● HOW TO COMPLETE THIS TASK
Where the string "text" appears in a line of the material below, copy that line.
________________
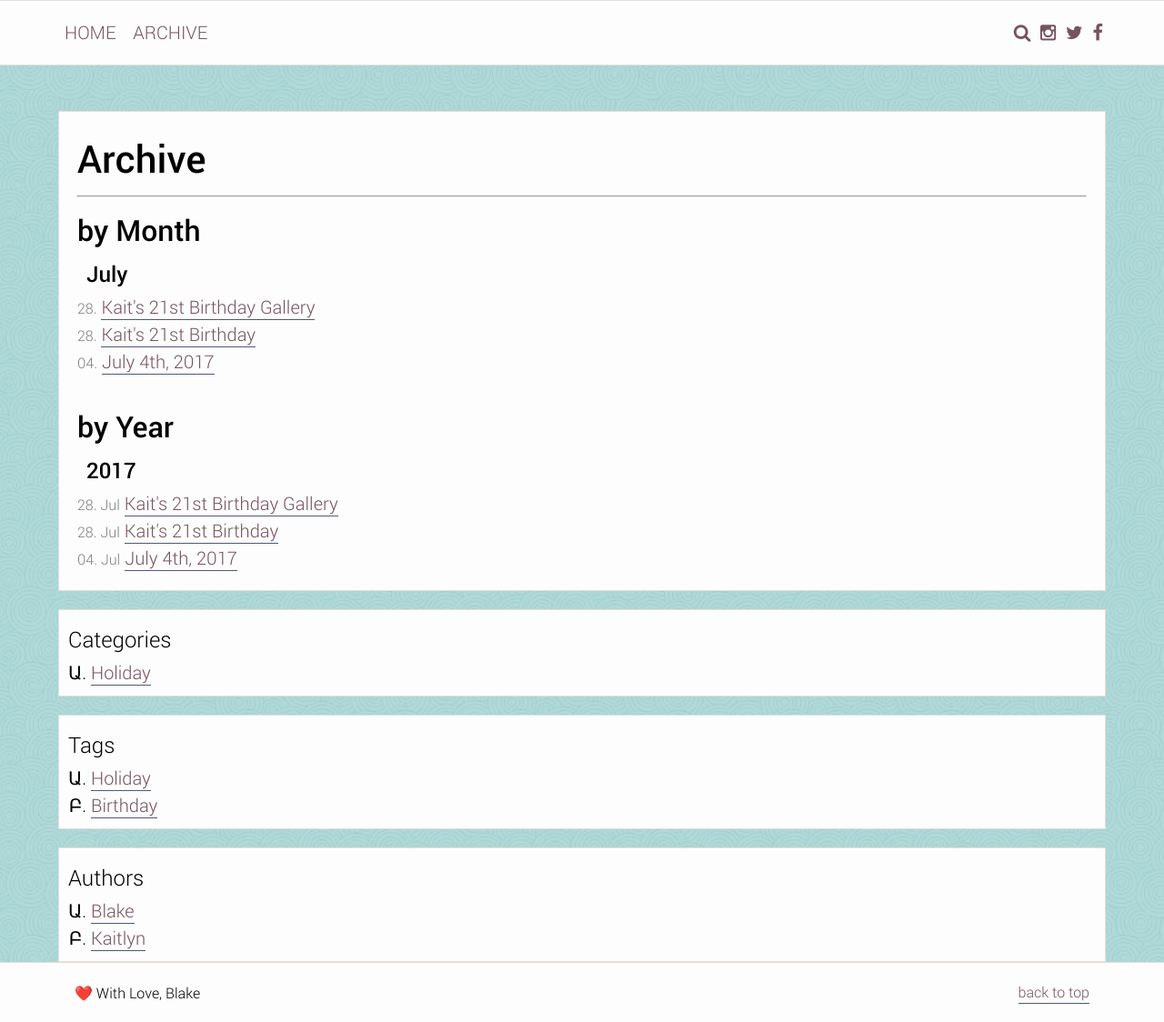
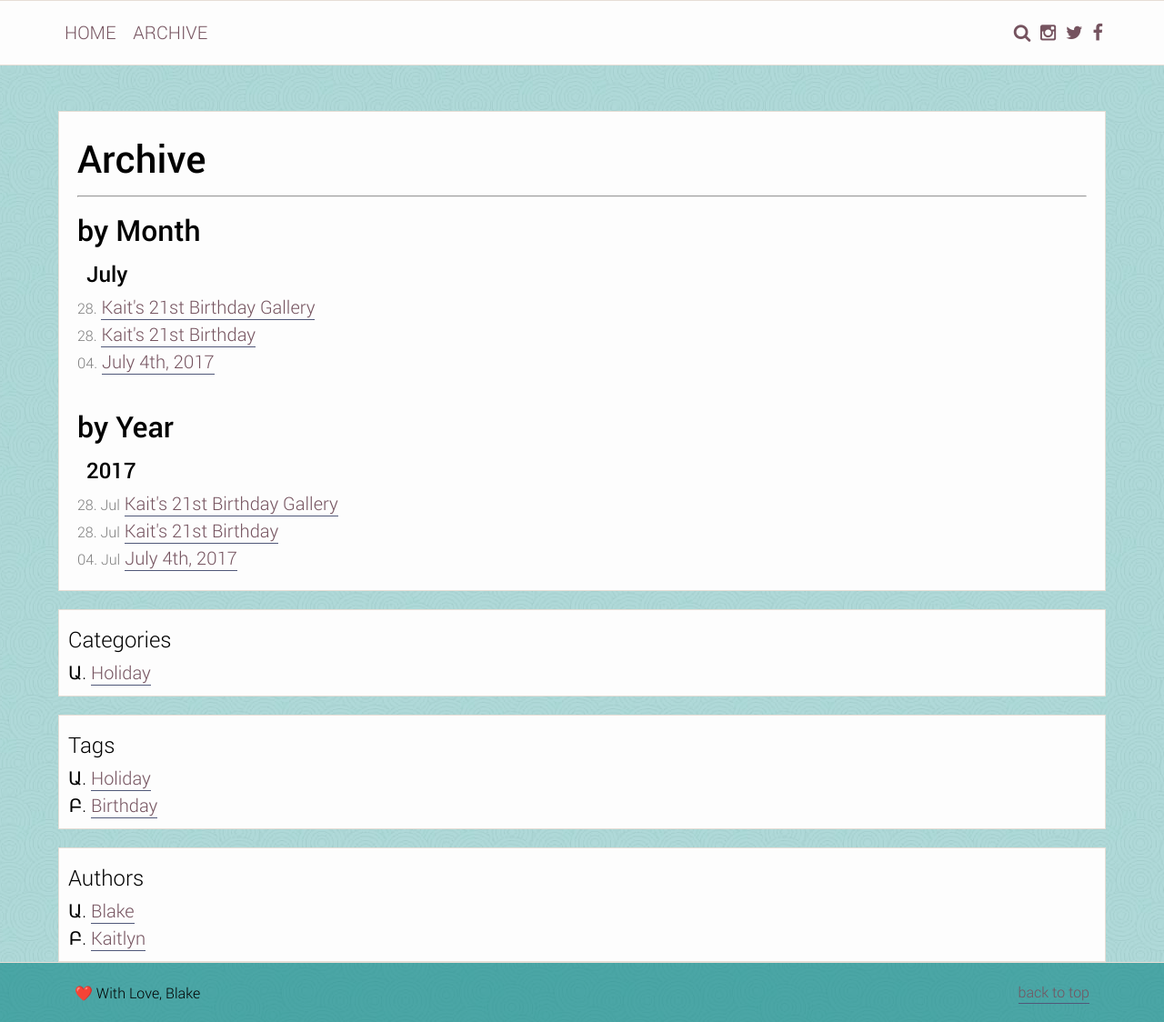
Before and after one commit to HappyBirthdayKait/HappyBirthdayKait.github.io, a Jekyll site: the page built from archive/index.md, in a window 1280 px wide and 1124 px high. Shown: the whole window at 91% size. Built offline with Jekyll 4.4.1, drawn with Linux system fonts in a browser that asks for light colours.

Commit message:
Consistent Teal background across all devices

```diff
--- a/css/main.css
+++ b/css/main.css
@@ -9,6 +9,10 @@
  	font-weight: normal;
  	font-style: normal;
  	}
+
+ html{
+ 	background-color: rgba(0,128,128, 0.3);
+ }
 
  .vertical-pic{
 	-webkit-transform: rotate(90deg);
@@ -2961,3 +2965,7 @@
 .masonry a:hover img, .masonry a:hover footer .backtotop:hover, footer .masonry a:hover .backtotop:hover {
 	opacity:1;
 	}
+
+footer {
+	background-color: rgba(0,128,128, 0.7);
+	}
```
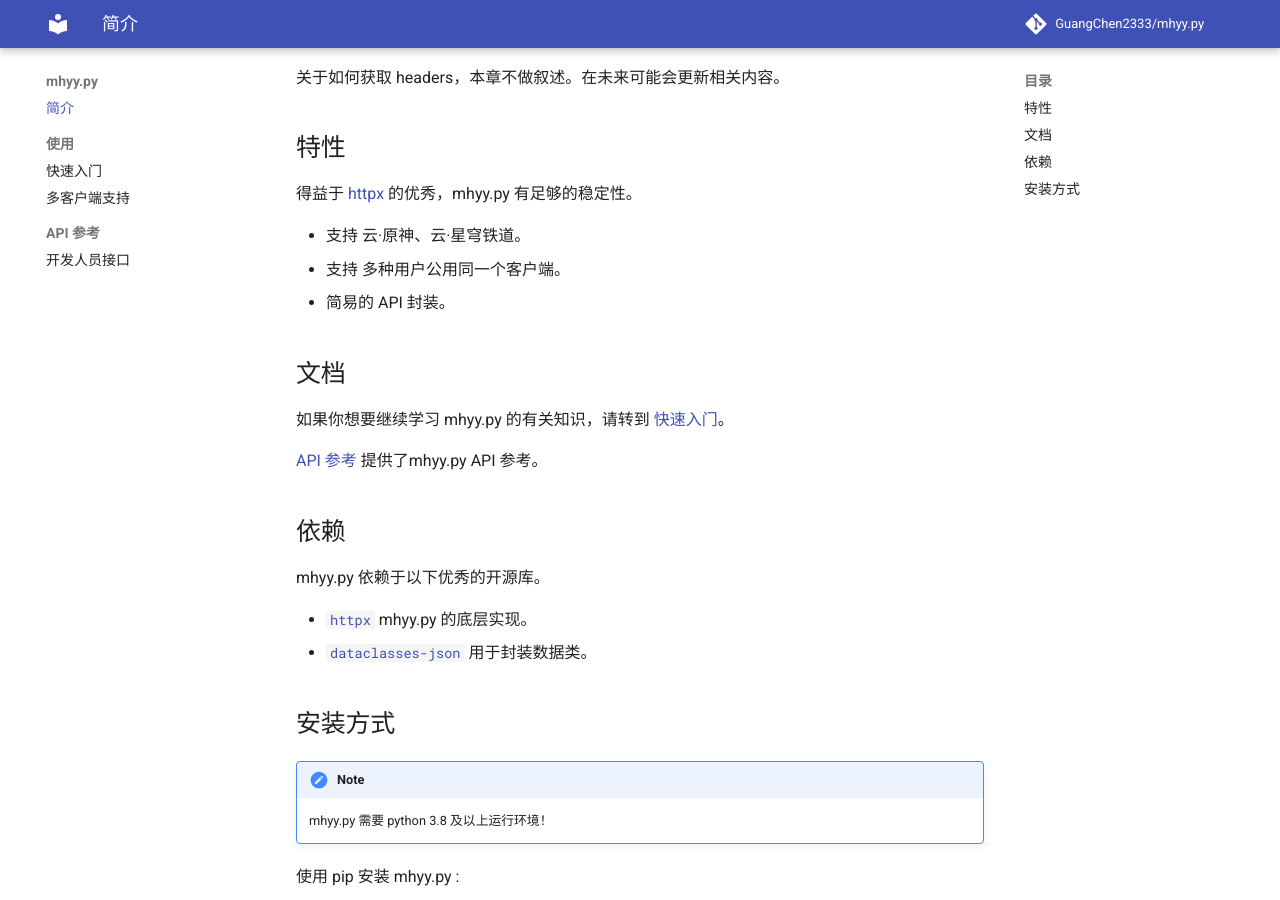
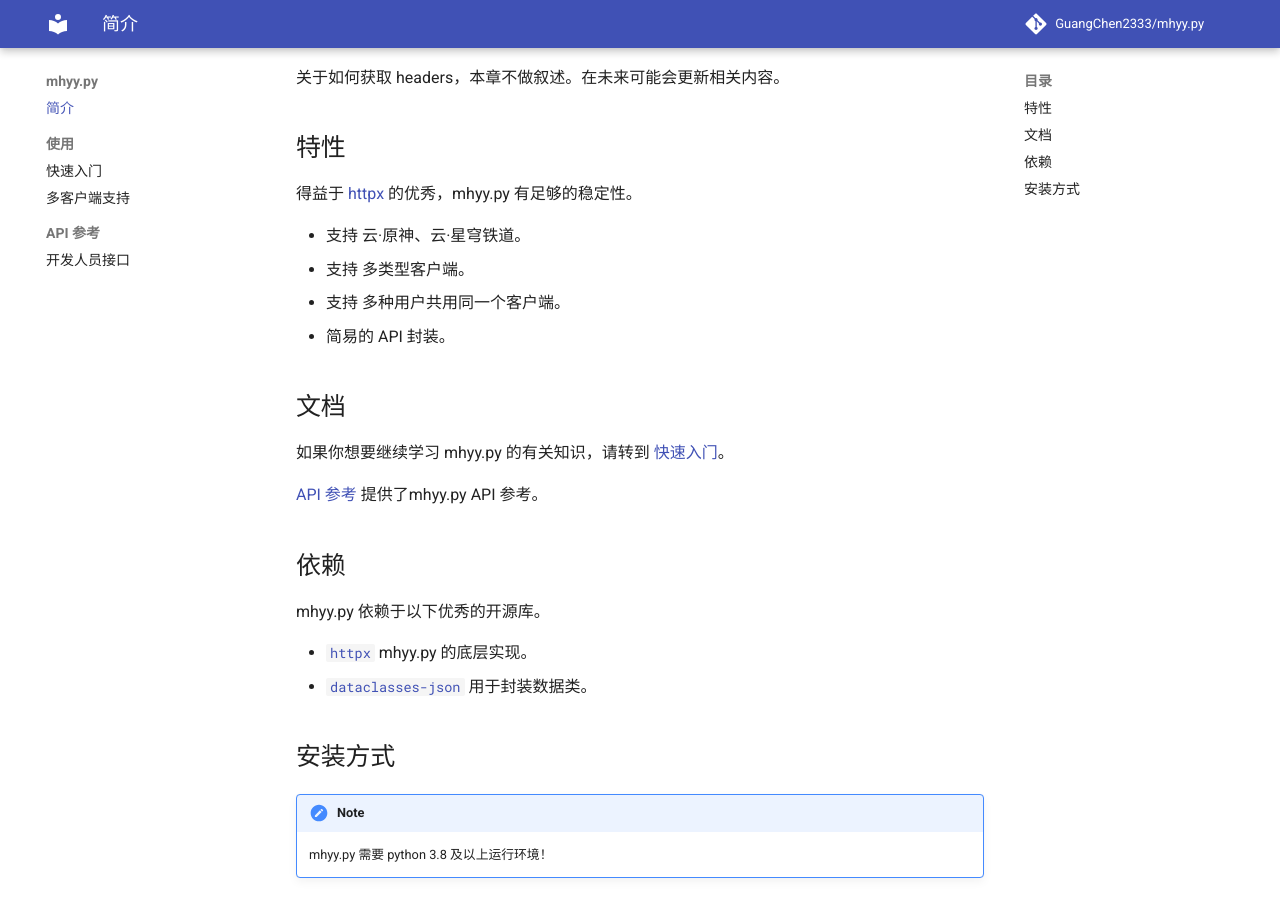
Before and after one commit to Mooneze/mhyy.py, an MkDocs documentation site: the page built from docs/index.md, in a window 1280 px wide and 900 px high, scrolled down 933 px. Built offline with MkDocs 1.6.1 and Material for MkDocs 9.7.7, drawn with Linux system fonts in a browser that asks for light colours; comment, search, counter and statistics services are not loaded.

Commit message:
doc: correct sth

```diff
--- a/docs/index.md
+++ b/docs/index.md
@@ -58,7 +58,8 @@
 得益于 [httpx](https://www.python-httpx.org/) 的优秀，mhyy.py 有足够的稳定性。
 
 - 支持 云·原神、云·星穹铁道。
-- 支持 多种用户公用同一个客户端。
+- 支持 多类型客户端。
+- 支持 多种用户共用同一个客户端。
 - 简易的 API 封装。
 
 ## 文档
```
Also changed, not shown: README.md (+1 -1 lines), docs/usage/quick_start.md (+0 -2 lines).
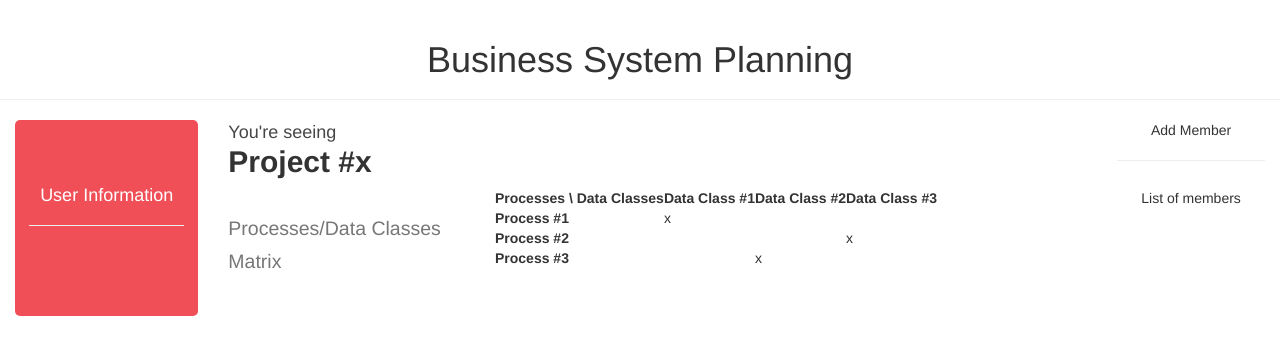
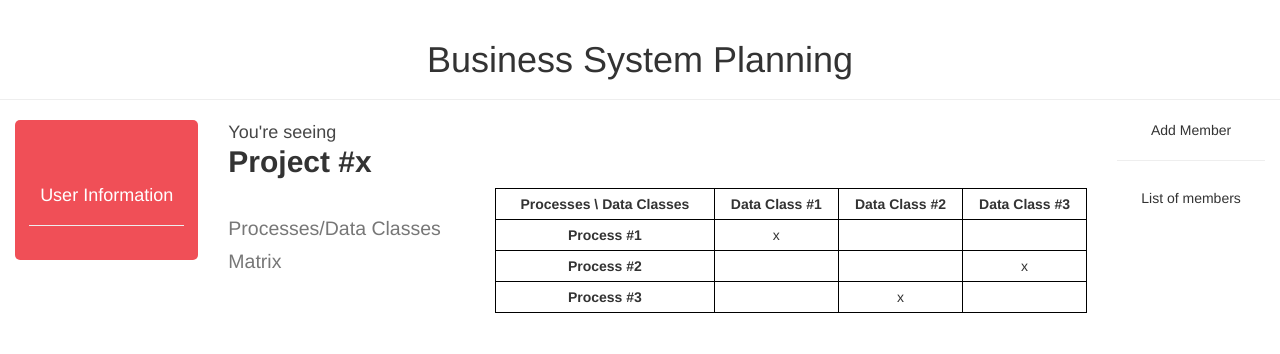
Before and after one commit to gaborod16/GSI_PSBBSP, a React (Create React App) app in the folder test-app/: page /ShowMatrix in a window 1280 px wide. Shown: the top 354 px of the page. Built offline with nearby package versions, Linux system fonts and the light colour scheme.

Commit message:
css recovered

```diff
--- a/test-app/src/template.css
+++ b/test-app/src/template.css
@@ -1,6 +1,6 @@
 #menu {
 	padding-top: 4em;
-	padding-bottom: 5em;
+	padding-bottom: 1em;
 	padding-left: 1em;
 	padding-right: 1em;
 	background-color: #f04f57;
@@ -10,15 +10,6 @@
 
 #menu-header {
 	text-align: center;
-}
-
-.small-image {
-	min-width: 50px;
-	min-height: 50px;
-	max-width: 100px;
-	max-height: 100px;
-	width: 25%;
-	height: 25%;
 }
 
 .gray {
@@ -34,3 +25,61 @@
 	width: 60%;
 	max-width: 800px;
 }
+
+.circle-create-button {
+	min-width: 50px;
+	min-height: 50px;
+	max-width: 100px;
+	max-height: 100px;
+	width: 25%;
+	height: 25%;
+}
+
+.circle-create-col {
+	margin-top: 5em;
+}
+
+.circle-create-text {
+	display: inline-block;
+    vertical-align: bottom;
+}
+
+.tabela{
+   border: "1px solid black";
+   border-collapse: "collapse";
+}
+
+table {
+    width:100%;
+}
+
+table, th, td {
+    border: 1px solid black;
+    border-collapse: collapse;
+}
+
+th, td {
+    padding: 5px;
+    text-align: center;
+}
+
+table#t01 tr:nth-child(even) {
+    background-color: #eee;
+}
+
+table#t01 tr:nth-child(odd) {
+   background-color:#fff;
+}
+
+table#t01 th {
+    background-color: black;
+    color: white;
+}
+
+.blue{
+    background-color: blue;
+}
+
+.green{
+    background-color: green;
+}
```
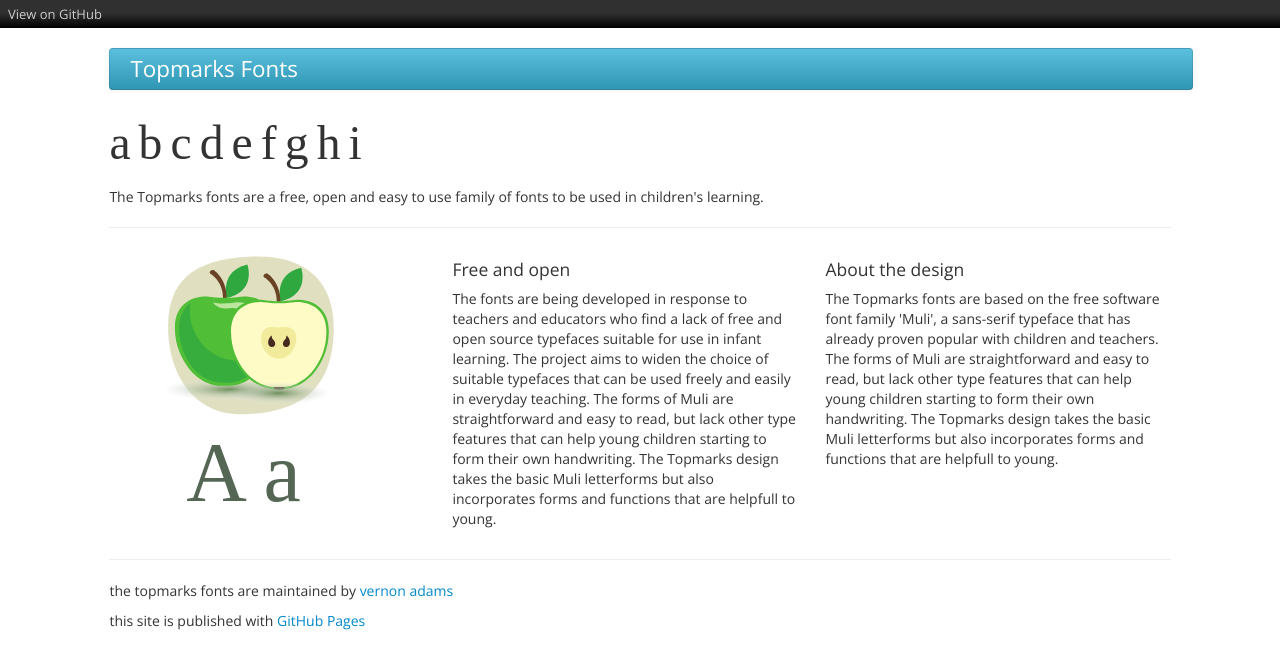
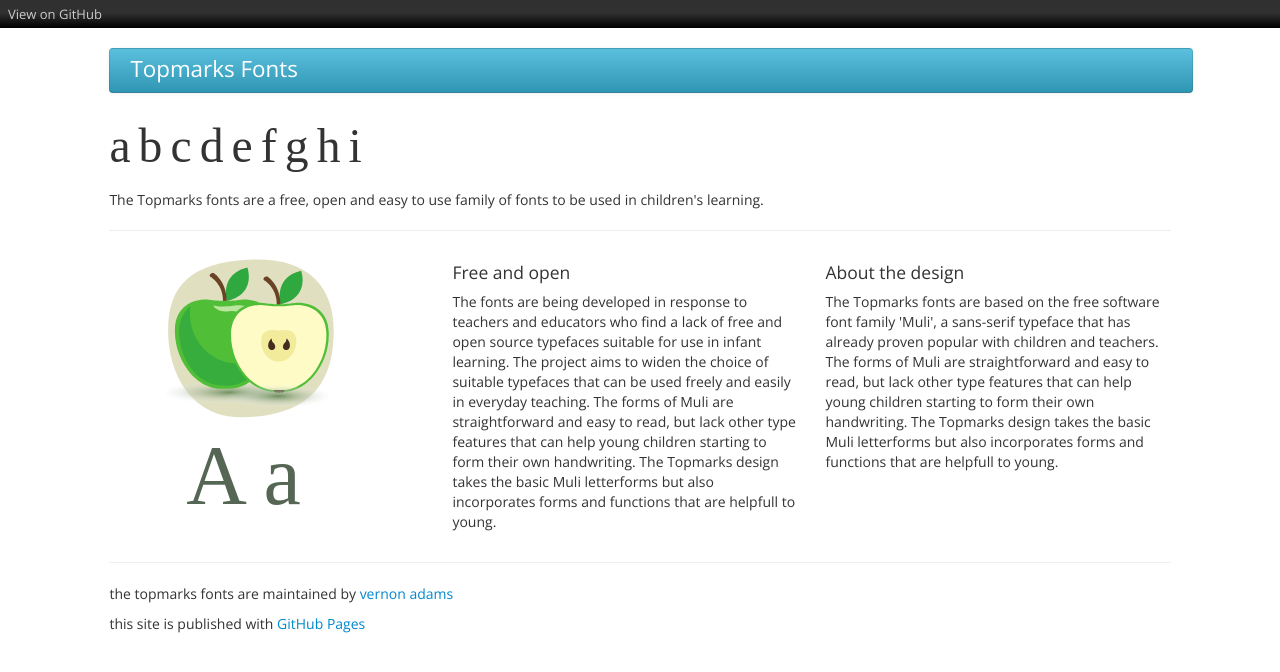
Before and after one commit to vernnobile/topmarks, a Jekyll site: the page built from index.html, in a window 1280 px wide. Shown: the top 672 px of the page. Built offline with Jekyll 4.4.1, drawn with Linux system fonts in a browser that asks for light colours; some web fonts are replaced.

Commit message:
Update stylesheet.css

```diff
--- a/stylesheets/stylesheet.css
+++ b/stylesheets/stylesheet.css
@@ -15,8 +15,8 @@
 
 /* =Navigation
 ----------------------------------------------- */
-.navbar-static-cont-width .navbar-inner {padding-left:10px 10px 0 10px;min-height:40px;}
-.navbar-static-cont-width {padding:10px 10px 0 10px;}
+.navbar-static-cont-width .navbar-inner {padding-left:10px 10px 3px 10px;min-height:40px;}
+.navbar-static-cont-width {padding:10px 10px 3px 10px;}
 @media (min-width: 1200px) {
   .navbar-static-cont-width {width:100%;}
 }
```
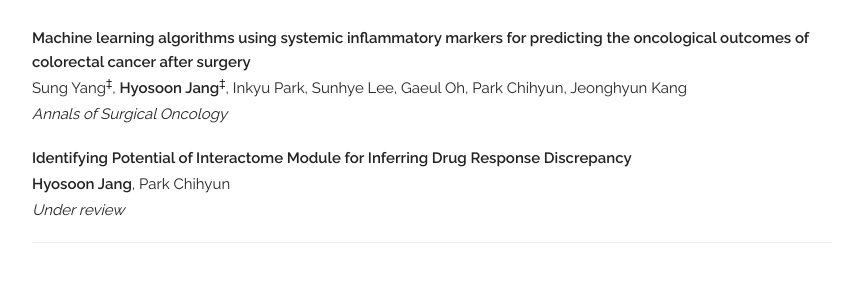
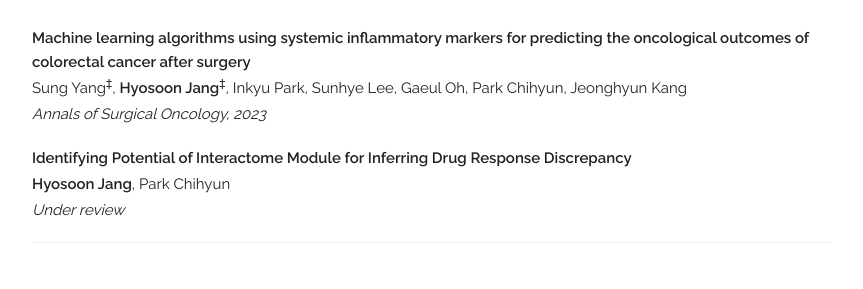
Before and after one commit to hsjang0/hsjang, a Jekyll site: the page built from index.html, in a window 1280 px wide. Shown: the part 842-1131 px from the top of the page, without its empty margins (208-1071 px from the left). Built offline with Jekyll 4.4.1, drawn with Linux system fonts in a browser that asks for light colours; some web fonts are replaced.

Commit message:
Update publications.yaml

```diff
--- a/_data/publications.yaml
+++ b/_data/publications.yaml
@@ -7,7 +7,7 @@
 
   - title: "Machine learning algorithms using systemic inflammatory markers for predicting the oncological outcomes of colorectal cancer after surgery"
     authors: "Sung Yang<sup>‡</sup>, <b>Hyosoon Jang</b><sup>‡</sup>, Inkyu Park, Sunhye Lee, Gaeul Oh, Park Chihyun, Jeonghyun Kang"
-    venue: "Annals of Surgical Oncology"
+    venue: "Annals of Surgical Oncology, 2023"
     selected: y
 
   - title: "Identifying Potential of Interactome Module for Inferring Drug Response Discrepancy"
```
________________
● WRITTEN RESPONSE
 	text-align: center;
+.circle-create-text {
+    text-align: center;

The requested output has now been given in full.